━━━━━ Extracted records ━━━━━
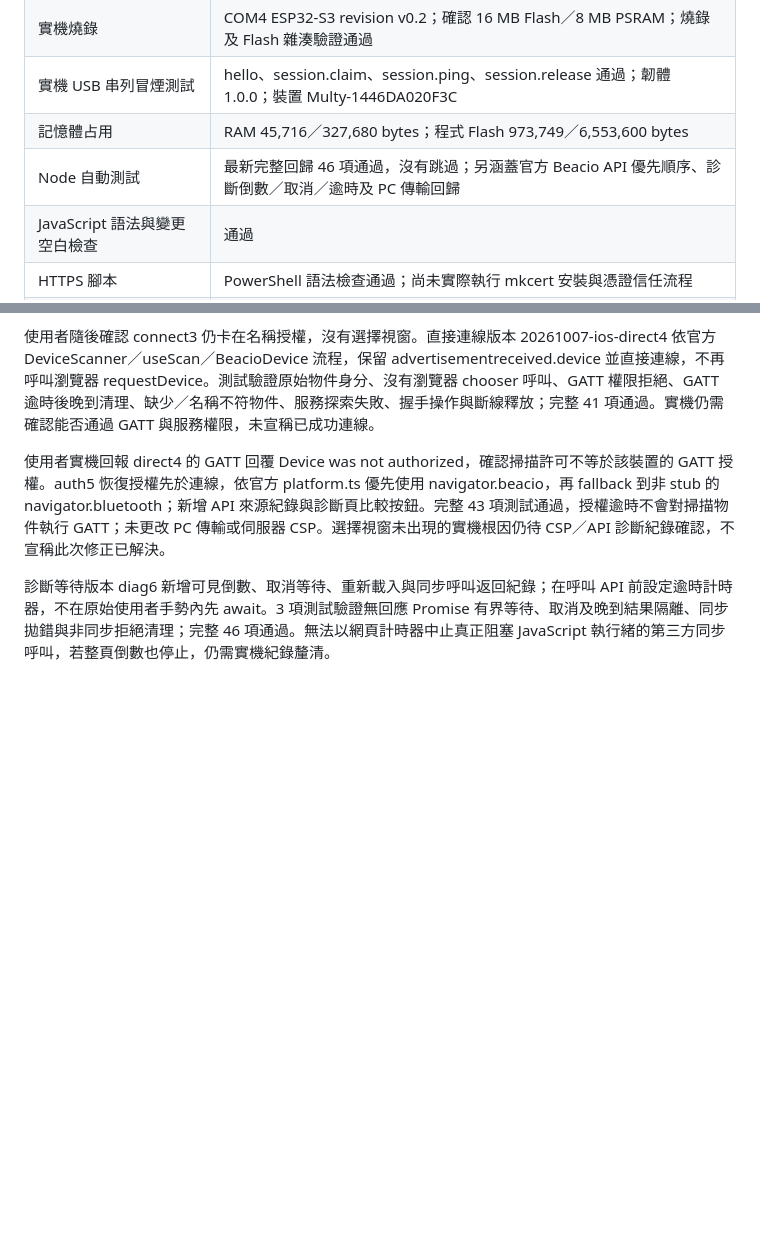
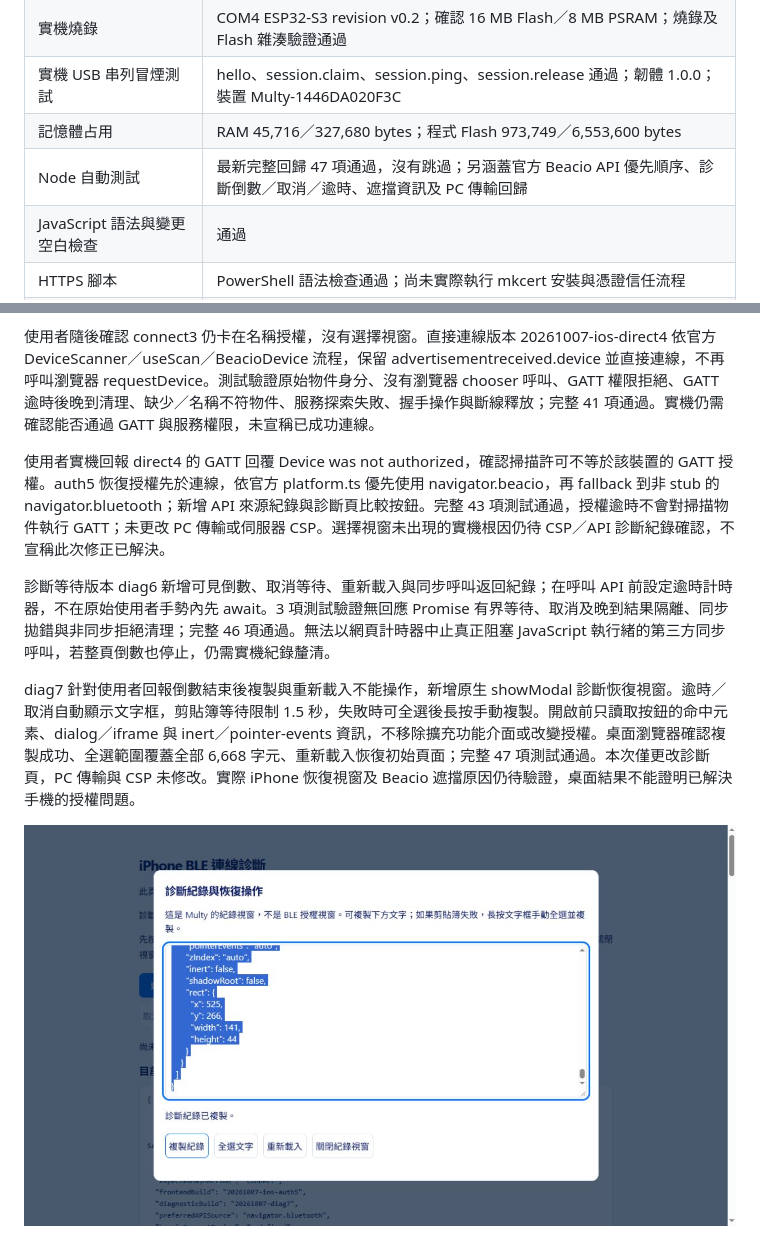
Before and after one commit to sabgkang/beacio_projects, a Markdown page: 02-Multy/docs/validation.md, 2 parts joined by grey strips. GitHub-like rendering; pictures changed too: 02-Multy/docs/screenshots/ble-diagnostic-recovery.png (added); blank space fills up the shorter version.

```diff
--- a/02-Multy/docs/validation.md
+++ b/02-Multy/docs/validation.md
@@ -8,7 +8,7 @@
 | 實機燒錄 | COM4 ESP32-S3 revision v0.2；確認 16 MB Flash／8 MB PSRAM；燒錄及 Flash 雜湊驗證通過 |
 | 實機 USB 串列冒煙測試 | hello、session.claim、session.ping、session.release 通過；韌體 1.0.0；裝置 Multy-1446DA020F3C |
 | 記憶體占用 | RAM 45,716／327,680 bytes；程式 Flash 973,749／6,553,600 bytes |
-| Node 自動測試 | 最新完整回歸 46 項通過，沒有跳過；另涵蓋官方 Beacio API 優先順序、診斷倒數／取消／逾時及 PC 傳輸回歸 |
+| Node 自動測試 | 最新完整回歸 47 項通過，沒有跳過；另涵蓋官方 Beacio API 優先順序、診斷倒數／取消／逾時、遮擋資訊及 PC 傳輸回歸 |
 | JavaScript 語法與變更空白檢查 | 通過 |
 | HTTPS 腳本 | PowerShell 語法檢查通過；尚未實際執行 mkcert 安裝與憑證信任流程 |
 | 瀏覽器介面 | 桌面六卡片、390 px 手機尺寸、主題、分頁及最大化檢查通過；未發現主控台錯誤 |
@@ -44,3 +44,7 @@ iPhone 主頁 Scan 改為獨立廣播掃描，15 秒自動停止，列出名稱
 使用者實機回報 direct4 的 GATT 回覆 Device was not authorized，確認掃描許可不等於該裝置的 GATT 授權。auth5 恢復授權先於連線，依官方 platform.ts 優先使用 navigator.beacio，再 fallback 到非 stub 的 navigator.bluetooth；新增 API 來源紀錄與診斷頁比較按鈕。完整 43 項測試通過，授權逾時不會對掃描物件執行 GATT；未更改 PC 傳輸或伺服器 CSP。選擇視窗未出現的實機根因仍待 CSP／API 診斷紀錄確認，不宣稱此次修正已解決。
 
 診斷等待版本 diag6 新增可見倒數、取消等待、重新載入與同步呼叫返回紀錄；在呼叫 API 前設定逾時計時器，不在原始使用者手勢內先 await。3 項測試驗證無回應 Promise 有界等待、取消及晚到結果隔離、同步拋錯與非同步拒絕清理；完整 46 項通過。無法以網頁計時器中止真正阻塞 JavaScript 執行緒的第三方同步呼叫，若整頁倒數也停止，仍需實機紀錄釐清。
+
+diag7 針對使用者回報倒數結束後複製與重新載入不能操作，新增原生 showModal 診斷恢復視窗。逾時／取消自動顯示文字框，剪貼簿等待限制 1.5 秒，失敗時可全選後長按手動複製。開啟前只讀取按鈕的命中元素、dialog／iframe 與 inert／pointer-events 資訊，不移除擴充功能介面或改變授權。桌面瀏覽器確認複製成功、全選範圍覆蓋全部 6,668 字元、重新載入恢復初始頁面；完整 47 項測試通過。本次僅更改診斷頁，PC 傳輸與 CSP 未修改。實際 iPhone 恢復視窗及 Beacio 遮擋原因仍待驗證，桌面結果不能證明已解決手機的授權問題。
+
+![診斷恢復視窗（桌面檢查）](screenshots/ble-diagnostic-recovery.png)
```
Also changed, not shown: 02-Multy/README.md (+1 -1 lines), 6 other files.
━━━━━
**What the exercise asks**. Repeat the material above in full and exactly, omitting the pictures.

**Output**.
Before and after one commit to sabgkang/beacio_projects, a Markdown page: 02-Multy/docs/validation.md, 2 parts joined by grey strips. GitHub-like rendering; pictures changed too: 02-Multy/docs/screenshots/ble-diagnostic-recovery.png (added); blank space fills up the shorter version.

```diff
--- a/02-Multy/docs/validation.md
+++ b/02-Multy/docs/validation.md
@@ -8,7 +8,7 @@
 | 實機燒錄 | COM4 ESP32-S3 revision v0.2；確認 16 MB Flash／8 MB PSRAM；燒錄及 Flash 雜湊驗證通過 |
 | 實機 USB 串列冒煙測試 | hello、session.claim、session.ping、session.release 通過；韌體 1.0.0；裝置 Multy-1446DA020F3C |
 | 記憶體占用 | RAM 45,716／327,680 bytes；程式 Flash 973,749／6,553,600 bytes |
-| Node 自動測試 | 最新完整回歸 46 項通過，沒有跳過；另涵蓋官方 Beacio API 優先順序、診斷倒數／取消／逾時及 PC 傳輸回歸 |
+| Node 自動測試 | 最新完整回歸 47 項通過，沒有跳過；另涵蓋官方 Beacio API 優先順序、診斷倒數／取消／逾時、遮擋資訊及 PC 傳輸回歸 |
 | JavaScript 語法與變更空白檢查 | 通過 |
 | HTTPS 腳本 | PowerShell 語法檢查通過；尚未實際執行 mkcert 安裝與憑證信任流程 |
 | 瀏覽器介面 | 桌面六卡片、390 px 手機尺寸、主題、分頁及最大化檢查通過；未發現主控台錯誤 |
@@ -44,3 +44,7 @@ iPhone 主頁 Scan 改為獨立廣播掃描，15 秒自動停止，列出名稱
 使用者實機回報 direct4 的 GATT 回覆 Device was not authorized，確認掃描許可不等於該裝置的 GATT 授權。auth5 恢復授權先於連線，依官方 platform.ts 優先使用 navigator.beacio，再 fallback 到非 stub 的 navigator.bluetooth；新增 API 來源紀錄與診斷頁比較按鈕。完整 43 項測試通過，授權逾時不會對掃描物件執行 GATT；未更改 PC 傳輸或伺服器 CSP。選擇視窗未出現的實機根因仍待 CSP／API 診斷紀錄確認，不宣稱此次修正已解決。
 
 診斷等待版本 diag6 新增可見倒數、取消等待、重新載入與同步呼叫返回紀錄；在呼叫 API 前設定逾時計時器，不在原始使用者手勢內先 await。3 項測試驗證無回應 Promise 有界等待、取消及晚到結果隔離、同步拋錯與非同步拒絕清理；完整 46 項通過。無法以網頁計時器中止真正阻塞 JavaScript 執行緒的第三方同步呼叫，若整頁倒數也停止，仍需實機紀錄釐清。
+
+diag7 針對使用者回報倒數結束後複製與重新載入不能操作，新增原生 showModal 診斷恢復視窗。逾時／取消自動顯示文字框，剪貼簿等待限制 1.5 秒，失敗時可全選後長按手動複製。開啟前只讀取按鈕的命中元素、dialog／iframe 與 inert／pointer-events 資訊，不移除擴充功能介面或改變授權。桌面瀏覽器確認複製成功、全選範圍覆蓋全部 6,668 字元、重新載入恢復初始頁面；完整 47 項測試通過。本次僅更改診斷頁，PC 傳輸與 CSP 未修改。實際 iPhone 恢復視窗及 Beacio 遮擋原因仍待驗證，桌面結果不能證明已解決手機的授權問題。
+
+![診斷恢復視窗（桌面檢查）](screenshots/ble-diagnostic-recovery.png)
```
Also changed, not shown: 02-Multy/README.md (+1 -1 lines), 6 other files.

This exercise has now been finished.